This past Sunday, I preached from Mark 13, where Jesus is warning his disciples of suffering and persecution to come. At one point, he tells them,
But be on your guard. For they will deliver you over to councils, and you will be beaten in synagogues, and you will stand before governors and kings for my sake, to bear witness before them. And the gospel must first be proclaimed to all nations. (Mark 13:9-10)
Do you notice the overarching priority of bearing witness to God and the gospel in Jesus’ words? In warning his disciples about trials to come, he doesn’t give them a way around or out of these trials (“10 steps to never being beaten again!”). Rather, Jesus exhorts them to faithfully bear witness in the midst of trials.
The priority here is not the ease or comfort or happiness or even temporary safety of God’s people? It’s not delivering them from suffering as quickly and painlessly as possible.
Rather, the priority is the proclamation of the gospel, the glory and grace of God, manifested most clearly in the life, death and resurrection of Jesus.
Now, recognizing this can be quite convicting: perhaps it does not take much soul searching to realize that giving witness to God and the gospel is not consistently the overarching priority of your life. Even if it is much of the time, other things often take precedence: indulging in temporary comforts and pleasures and diversions, being accepted by and not offending others, simply trying to eke out a living and survive the stresses of this life.

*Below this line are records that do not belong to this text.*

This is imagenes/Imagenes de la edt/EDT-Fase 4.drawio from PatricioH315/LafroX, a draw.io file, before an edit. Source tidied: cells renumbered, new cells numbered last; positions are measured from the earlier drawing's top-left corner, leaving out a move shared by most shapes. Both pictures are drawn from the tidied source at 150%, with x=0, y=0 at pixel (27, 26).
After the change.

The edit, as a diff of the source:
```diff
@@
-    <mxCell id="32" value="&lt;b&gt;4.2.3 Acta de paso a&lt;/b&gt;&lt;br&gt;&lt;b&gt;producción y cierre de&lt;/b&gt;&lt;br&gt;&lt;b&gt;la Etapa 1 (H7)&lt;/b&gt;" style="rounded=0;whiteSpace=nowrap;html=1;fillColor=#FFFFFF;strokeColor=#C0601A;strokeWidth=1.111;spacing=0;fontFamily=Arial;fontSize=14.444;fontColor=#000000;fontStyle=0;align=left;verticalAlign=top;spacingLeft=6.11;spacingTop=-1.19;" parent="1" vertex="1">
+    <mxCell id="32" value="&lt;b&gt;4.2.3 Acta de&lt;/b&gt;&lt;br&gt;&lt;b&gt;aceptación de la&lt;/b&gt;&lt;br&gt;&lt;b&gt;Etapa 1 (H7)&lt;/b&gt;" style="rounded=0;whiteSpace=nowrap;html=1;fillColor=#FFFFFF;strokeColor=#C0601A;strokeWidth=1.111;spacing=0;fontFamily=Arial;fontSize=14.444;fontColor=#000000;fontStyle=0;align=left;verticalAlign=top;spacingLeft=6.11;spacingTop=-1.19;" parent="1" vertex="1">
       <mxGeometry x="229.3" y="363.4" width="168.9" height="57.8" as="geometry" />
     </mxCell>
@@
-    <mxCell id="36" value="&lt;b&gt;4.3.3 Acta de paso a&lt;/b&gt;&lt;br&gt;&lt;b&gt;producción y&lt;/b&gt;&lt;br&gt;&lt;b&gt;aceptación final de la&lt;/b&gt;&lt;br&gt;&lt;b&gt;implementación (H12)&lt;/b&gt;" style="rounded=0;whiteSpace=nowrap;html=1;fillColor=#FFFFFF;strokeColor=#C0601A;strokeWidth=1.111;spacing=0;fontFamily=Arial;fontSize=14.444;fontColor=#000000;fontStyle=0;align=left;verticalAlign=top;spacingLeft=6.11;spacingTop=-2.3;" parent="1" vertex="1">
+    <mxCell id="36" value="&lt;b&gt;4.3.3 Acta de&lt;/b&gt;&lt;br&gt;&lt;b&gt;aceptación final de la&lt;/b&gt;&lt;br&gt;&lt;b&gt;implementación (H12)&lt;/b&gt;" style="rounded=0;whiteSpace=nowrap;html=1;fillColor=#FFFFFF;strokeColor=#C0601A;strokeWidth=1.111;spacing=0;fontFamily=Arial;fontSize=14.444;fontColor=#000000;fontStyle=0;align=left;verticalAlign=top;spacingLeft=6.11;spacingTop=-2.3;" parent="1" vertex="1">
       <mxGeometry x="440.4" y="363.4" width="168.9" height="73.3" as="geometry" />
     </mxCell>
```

In light of this conviction, the answer is not simply: try harder to care about God and the gospel, don’t care about your own happiness and pleasure, be more serious about God. No, the way you come to prioritize and love something is not by telling yourself you ought to, but by recognizing the value and loveliness of that thing (See Thomas’ Chalmers sermon, “The Expulsive Power of a New Affection”).
So the way we come to prioritize giving witness to God and the gospel is by beholding God in the gospel. Seeing that the promises of God’s favor, forgiveness, presence and delight, won by Jesus, are better than anything this world has to offer. That gaining this whole world and missing out on God in the gospel is a total loss. But that gaining God in the gospel, even if it means suffering, weakness, trials and persecution for a time, is worth it.
This good news is ours, by faith in Jesus. We are accepted and favored not because we always rightly prioritized our pursuits, desires and affections, but because of the unearned and costly love of God.
But this good news is also ours to extend to others, as God sovereignly ordains situations for us to do so, just as he did for the first disciples.